**** Data extracts ****

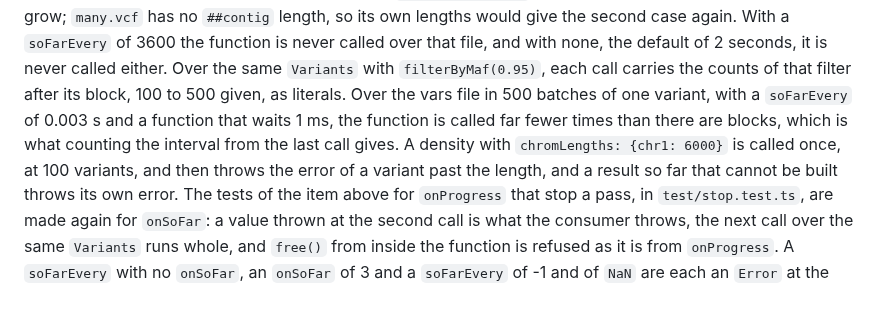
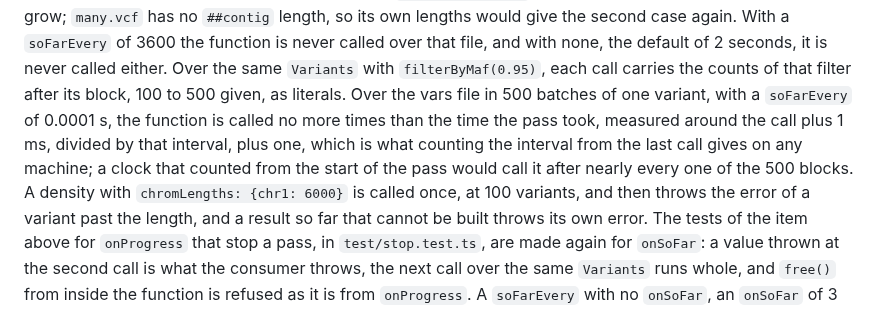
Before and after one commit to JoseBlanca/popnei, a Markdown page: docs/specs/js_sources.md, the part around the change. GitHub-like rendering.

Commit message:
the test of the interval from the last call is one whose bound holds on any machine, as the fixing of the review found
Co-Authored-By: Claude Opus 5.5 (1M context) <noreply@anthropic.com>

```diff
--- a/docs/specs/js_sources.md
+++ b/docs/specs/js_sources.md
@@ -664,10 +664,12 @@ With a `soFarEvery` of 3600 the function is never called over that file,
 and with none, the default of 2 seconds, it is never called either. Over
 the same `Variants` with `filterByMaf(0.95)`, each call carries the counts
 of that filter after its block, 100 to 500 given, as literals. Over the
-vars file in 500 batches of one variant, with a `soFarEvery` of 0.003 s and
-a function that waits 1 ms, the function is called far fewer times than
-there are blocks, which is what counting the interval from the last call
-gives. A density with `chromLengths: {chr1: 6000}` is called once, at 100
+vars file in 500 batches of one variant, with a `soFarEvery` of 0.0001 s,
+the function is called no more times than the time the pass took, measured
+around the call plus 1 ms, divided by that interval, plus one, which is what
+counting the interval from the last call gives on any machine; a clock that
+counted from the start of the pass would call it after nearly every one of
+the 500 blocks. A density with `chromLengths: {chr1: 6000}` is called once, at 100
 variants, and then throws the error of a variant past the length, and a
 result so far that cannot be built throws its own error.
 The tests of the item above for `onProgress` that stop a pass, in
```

****

Instructions for the task: Lines with "after" in the records above: copy every one of them.

Answer to this exercise:
Before and after one commit to JoseBlanca/popnei, a Markdown page: docs/specs/js_sources.md, the part around the change. GitHub-like rendering.
 of that filter after its block, 100 to 500 given, as literals. Over the
+counted from the start of the pass would call it after nearly every one of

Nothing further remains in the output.